I hope everyone had a wonderful holiday! We've been busy brining, basting, baking, eating, and visiting with family. Sad to go back to the daily routine.
In today's NY Times Magazine the ethicist entertains the question of whether it's okay for a psychiatrist to lie to keep his clientele. (!)
I am a psychiatrist who happens to be an atheist. Occasionally a patient asks me what religion I follow and, displeased by my answer, seeks another psychiatrist. I am a physician, not a priest. Religious beliefs seem as relevant to my profession as they are to an accountant’s. Nevertheless, candor sometimes costs me a patient. May I claim a belief in God to avoid damage to my credibility and business?
VAIDYANATH IYER, THE WOODLANDS, TEX.
If you want the ethicist's answer, check out the column here.
I think that most of us would agree that it's not okay to lie with the intention of keeping business. What if a patient asks how long you've been practicing, and your sense is that the patient wants an experienced psychiatrist-- would it be okay to say 10 years, rather than 1 year? Clearly not.
Personal questions can be awkward, however. In traditional psychodynamic therapy, the therapist doesn't answer personal questions---the "blank screen" is necessary for the treatment, and the meaning behind the question is explored. This can be very off-putting to some patients, and for myself, I find that it feels disingenuous, and I prefer to simply answer questions. It helps that I don't get many questions: Do you have children is the most common, I've been asked my religion a couple of times, if I have a dog (Yes, two, would you like one?). Here and there, I've been asked rather unusual questions (Do I have a cook? Who has a cook? No, but I'd like one!)
It seems to me that if something like this is essential to the patient's comfort level, then they should ask this on the phone before the first session. Does it all matter? Who knows---they make good therapists in all shapes and sizes and the interpersonal fit often is found in the least expected place. And my guess is that the ability to accurately diagnose and treat a mental illness has relatively little to do with any of these matters.

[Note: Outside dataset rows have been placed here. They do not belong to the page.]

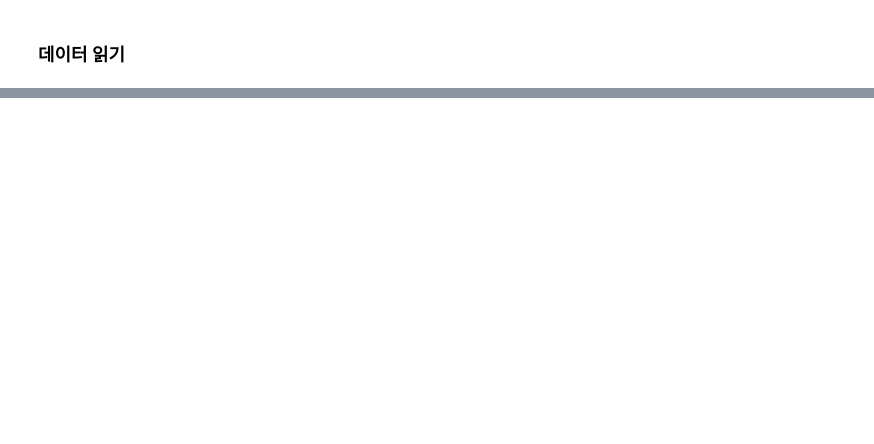
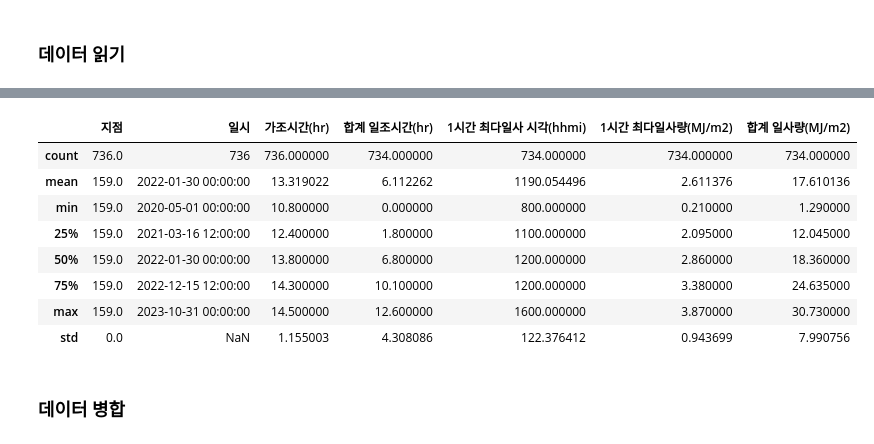
Before and after one commit to MK00098/Weather_Project, a Jupyter notebook: EDA_eungji.ipynb, the cells around one changed output, grey strips where cells are left out. Cells and saved outputs as stored; diff of their text form; code cells hidden in the pictures; blank space fills up the shorter version.

```diff
--- a/EDA_eungji.ipynb
+++ b/EDA_eungji.ipynb
@@ -35,0 +175,14 @@ cat119_train.csv
+# %%
+solar_df.describe()
+# %% [output]
+|  | 지점 | 일시 | 가조시간(hr) | 합계 일조시간(hr) | 1시간 최다일사 시각(hhmi) | 1시간 최다일사량(MJ/m2) | 합계 일사량(MJ/m2) |
+| count | 736.0 | 736 | 736.000000 | 734.000000 | 734.000000 | 734.000000 | 734.000000 |
+| mean | 159.0 | 2022-01-30 00:00:00 | 13.319022 | 6.112262 | 1190.054496 | 2.611376 | 17.610136 |
+| min | 159.0 | 2020-05-01 00:00:00 | 10.800000 | 0.000000 | 800.000000 | 0.210000 | 1.290000 |
+| 25% | 159.0 | 2021-03-16 12:00:00 | 12.400000 | 1.800000 | 1100.000000 | 2.095000 | 12.045000 |
+| 50% | 159.0 | 2022-01-30 00:00:00 | 13.800000 | 6.800000 | 1200.000000 | 2.860000 | 18.360000 |
+| 75% | 159.0 | 2022-12-15 12:00:00 | 14.300000 | 10.100000 | 1200.000000 | 3.380000 | 24.635000 |
+| max | 159.0 | 2023-10-31 00:00:00 | 14.500000 | 12.600000 | 1600.000000 | 3.870000 | 30.730000 |
+| std | 0.0 | NaN | 1.155003 | 4.308086 | 122.376412 | 0.943699 | 7.990756 |
+# %% [markdown]
+### 데이터 병합
```
Also changed, not shown: parts of 27 cells of this notebook, 1 other file.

Probably people are more picky about the personal lives of their shrinks than their brain surgeons, but maybe they shouldn't be.